Task input: Begin

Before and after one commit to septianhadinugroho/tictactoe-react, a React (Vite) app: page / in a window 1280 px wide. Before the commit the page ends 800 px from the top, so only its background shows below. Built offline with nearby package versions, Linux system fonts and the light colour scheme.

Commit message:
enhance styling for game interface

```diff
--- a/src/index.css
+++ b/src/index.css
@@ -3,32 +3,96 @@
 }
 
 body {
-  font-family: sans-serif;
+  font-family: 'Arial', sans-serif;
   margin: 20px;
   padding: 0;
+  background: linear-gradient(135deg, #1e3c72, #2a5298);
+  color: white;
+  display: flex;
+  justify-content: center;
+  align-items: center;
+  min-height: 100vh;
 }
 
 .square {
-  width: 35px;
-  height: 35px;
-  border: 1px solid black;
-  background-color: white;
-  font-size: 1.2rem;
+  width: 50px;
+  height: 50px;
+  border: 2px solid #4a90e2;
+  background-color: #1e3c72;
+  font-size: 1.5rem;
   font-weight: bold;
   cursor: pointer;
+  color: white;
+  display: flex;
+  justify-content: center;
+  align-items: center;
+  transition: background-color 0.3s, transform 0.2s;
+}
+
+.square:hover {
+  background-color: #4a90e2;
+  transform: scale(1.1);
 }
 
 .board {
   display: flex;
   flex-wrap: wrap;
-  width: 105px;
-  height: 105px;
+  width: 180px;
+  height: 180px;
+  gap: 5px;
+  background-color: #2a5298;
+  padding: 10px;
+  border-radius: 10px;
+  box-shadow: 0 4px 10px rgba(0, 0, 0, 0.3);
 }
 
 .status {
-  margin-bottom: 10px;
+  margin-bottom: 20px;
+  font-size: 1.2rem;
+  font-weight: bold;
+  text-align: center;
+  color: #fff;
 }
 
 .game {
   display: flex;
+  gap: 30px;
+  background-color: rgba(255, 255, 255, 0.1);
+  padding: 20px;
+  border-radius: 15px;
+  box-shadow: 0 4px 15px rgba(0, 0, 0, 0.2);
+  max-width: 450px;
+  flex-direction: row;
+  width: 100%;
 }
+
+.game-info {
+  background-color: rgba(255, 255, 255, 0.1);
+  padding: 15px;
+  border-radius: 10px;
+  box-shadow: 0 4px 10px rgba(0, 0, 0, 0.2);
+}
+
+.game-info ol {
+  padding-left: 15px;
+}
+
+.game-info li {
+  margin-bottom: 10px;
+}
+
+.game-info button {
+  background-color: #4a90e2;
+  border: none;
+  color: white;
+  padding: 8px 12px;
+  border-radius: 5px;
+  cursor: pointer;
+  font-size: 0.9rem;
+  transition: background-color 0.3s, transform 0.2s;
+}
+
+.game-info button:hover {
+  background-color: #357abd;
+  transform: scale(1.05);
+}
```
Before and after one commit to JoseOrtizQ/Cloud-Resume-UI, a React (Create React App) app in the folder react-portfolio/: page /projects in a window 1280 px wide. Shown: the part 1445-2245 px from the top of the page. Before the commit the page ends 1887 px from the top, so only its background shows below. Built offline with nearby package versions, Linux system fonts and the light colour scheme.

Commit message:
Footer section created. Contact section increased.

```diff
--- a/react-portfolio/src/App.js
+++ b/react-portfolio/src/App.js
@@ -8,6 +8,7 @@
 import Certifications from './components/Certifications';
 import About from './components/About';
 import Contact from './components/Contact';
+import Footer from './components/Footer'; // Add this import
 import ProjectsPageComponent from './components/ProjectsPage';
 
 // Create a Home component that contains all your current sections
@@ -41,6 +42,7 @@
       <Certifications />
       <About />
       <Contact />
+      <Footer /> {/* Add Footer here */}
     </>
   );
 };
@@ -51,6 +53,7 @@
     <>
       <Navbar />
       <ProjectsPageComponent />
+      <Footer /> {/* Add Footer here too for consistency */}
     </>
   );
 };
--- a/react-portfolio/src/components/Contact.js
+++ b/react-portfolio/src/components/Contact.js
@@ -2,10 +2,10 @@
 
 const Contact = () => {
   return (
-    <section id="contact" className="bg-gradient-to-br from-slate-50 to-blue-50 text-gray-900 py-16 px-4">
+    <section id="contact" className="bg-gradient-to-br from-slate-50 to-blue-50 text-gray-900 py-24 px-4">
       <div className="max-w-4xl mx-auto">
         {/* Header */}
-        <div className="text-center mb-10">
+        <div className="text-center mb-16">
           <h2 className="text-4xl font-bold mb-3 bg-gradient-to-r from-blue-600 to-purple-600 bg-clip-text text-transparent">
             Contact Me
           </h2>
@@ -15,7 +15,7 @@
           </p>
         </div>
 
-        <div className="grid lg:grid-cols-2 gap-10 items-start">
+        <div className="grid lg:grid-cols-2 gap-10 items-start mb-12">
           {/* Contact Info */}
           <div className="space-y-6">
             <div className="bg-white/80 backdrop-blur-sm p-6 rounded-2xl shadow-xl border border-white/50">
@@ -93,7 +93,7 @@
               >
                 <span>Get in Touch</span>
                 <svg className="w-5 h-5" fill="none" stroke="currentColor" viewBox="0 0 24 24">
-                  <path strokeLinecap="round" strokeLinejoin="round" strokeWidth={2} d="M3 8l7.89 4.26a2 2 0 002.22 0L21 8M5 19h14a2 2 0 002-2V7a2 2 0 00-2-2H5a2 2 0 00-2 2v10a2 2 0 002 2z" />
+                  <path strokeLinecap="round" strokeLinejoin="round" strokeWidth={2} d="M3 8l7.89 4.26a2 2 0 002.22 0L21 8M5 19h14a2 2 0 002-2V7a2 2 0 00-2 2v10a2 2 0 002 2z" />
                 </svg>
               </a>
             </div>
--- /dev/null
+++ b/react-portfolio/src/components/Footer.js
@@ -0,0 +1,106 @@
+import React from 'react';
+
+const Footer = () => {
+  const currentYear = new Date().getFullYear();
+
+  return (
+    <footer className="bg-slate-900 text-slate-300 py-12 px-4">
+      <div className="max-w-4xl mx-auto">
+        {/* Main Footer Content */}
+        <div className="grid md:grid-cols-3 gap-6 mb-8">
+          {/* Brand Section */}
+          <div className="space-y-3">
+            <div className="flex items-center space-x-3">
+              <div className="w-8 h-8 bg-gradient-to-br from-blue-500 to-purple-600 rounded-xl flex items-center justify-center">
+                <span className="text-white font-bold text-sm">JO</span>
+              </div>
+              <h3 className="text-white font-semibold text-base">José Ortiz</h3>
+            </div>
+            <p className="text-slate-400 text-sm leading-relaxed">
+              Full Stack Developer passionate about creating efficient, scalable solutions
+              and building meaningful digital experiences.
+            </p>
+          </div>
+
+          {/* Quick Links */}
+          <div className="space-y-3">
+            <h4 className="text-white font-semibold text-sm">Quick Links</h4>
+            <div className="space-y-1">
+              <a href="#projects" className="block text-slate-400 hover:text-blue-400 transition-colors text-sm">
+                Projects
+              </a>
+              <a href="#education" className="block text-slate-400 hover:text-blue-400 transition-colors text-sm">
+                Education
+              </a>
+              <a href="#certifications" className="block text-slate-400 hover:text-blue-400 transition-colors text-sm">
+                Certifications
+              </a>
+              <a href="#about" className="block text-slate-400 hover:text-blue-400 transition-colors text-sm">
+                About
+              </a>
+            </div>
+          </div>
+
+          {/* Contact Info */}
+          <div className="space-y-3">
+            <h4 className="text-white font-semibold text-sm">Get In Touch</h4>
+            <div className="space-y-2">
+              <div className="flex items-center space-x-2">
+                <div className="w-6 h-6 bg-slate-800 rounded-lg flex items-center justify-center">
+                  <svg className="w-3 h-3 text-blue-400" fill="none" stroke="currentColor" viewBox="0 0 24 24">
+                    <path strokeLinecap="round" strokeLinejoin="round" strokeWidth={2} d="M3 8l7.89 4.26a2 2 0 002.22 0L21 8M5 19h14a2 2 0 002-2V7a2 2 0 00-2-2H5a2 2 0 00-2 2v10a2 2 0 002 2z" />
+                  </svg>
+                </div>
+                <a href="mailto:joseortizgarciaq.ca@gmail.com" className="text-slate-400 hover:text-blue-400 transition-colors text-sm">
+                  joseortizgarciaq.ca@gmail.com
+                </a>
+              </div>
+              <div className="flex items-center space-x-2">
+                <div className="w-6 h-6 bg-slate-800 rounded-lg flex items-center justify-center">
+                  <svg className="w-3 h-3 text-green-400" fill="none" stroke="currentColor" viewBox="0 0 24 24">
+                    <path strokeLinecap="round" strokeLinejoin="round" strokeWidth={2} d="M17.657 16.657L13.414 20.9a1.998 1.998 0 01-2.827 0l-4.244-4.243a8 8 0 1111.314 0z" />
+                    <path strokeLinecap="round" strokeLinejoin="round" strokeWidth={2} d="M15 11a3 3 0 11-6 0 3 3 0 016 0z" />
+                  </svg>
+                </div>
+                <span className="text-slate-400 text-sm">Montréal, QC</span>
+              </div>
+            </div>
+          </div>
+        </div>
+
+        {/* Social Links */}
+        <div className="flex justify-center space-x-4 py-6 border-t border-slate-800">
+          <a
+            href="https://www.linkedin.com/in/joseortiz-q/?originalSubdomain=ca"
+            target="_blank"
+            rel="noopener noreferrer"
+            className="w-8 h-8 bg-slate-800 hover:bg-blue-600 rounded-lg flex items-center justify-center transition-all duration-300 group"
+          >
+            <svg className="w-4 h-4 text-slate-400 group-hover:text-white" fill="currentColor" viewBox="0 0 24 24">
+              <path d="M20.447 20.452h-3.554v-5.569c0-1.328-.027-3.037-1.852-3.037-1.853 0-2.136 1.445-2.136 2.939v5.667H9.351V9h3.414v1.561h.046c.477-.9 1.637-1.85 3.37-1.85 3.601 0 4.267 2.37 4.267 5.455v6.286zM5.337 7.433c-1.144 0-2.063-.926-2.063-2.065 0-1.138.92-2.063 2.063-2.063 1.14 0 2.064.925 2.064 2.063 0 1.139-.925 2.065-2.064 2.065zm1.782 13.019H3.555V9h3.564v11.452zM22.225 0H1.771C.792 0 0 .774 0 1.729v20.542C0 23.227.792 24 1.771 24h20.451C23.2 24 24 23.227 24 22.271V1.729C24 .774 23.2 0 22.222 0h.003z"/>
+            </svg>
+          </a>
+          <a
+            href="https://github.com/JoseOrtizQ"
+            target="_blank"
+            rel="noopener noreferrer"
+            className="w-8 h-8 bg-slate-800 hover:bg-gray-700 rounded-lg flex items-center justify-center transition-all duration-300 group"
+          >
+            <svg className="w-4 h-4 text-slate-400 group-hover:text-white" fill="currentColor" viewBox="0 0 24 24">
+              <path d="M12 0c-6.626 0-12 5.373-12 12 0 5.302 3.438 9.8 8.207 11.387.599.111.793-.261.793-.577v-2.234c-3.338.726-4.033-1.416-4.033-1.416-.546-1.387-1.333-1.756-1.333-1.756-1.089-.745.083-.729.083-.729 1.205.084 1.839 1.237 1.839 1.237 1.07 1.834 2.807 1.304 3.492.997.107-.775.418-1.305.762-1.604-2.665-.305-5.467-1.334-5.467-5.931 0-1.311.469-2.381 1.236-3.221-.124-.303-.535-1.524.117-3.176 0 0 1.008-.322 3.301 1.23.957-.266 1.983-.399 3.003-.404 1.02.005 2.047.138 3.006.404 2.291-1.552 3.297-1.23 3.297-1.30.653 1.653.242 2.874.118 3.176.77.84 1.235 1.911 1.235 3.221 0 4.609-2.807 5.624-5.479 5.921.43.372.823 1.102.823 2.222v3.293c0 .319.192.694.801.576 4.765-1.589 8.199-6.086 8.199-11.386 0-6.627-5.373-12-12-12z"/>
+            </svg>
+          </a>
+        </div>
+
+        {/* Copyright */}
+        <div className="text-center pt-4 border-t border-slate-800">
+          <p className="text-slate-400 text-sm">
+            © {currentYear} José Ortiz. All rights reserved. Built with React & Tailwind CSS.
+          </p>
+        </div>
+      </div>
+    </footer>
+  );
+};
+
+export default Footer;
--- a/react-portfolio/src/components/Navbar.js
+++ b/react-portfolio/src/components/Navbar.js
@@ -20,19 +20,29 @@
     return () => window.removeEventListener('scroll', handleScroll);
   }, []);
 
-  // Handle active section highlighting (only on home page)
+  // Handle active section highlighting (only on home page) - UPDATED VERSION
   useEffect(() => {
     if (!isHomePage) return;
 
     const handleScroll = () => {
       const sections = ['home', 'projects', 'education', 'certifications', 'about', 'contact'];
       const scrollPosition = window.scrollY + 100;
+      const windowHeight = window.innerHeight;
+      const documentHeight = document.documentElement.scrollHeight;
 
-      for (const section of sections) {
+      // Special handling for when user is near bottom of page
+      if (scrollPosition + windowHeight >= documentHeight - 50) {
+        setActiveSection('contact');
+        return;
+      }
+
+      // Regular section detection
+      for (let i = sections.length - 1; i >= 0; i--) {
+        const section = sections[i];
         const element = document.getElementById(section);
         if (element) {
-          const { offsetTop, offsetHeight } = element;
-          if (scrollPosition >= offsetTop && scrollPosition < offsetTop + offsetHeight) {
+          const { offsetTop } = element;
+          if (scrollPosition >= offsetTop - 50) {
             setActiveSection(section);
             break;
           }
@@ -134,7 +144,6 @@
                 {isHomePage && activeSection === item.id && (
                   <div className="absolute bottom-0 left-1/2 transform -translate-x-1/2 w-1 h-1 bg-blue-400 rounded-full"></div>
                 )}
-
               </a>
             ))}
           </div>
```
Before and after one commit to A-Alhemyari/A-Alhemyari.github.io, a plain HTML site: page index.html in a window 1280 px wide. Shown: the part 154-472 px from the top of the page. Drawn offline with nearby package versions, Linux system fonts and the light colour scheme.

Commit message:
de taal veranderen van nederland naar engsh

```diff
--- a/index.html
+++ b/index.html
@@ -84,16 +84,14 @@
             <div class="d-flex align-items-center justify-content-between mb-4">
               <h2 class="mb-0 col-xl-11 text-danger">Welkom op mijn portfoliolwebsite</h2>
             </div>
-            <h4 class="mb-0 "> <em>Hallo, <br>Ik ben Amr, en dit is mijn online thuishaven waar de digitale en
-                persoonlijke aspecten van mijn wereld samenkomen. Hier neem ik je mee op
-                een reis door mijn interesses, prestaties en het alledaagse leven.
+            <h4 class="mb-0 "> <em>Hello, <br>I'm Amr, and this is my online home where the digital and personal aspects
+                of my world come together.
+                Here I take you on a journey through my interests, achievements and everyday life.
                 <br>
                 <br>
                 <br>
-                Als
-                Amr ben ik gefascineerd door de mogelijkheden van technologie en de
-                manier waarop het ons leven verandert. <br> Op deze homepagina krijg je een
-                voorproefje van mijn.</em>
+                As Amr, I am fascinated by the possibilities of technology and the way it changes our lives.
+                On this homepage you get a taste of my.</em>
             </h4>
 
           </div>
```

Task input: End

▸ **Problem requirements**
Scan the material above for the string "import" and copy every line that has it.

▸ **Response to this exercise**
 import Certifications from './components/Certifications';
 import About from './components/About';
 import Contact from './components/Contact';
+import Footer from './components/Footer'; // Add this import
 import ProjectsPageComponent from './components/ProjectsPage';
+import React from 'react';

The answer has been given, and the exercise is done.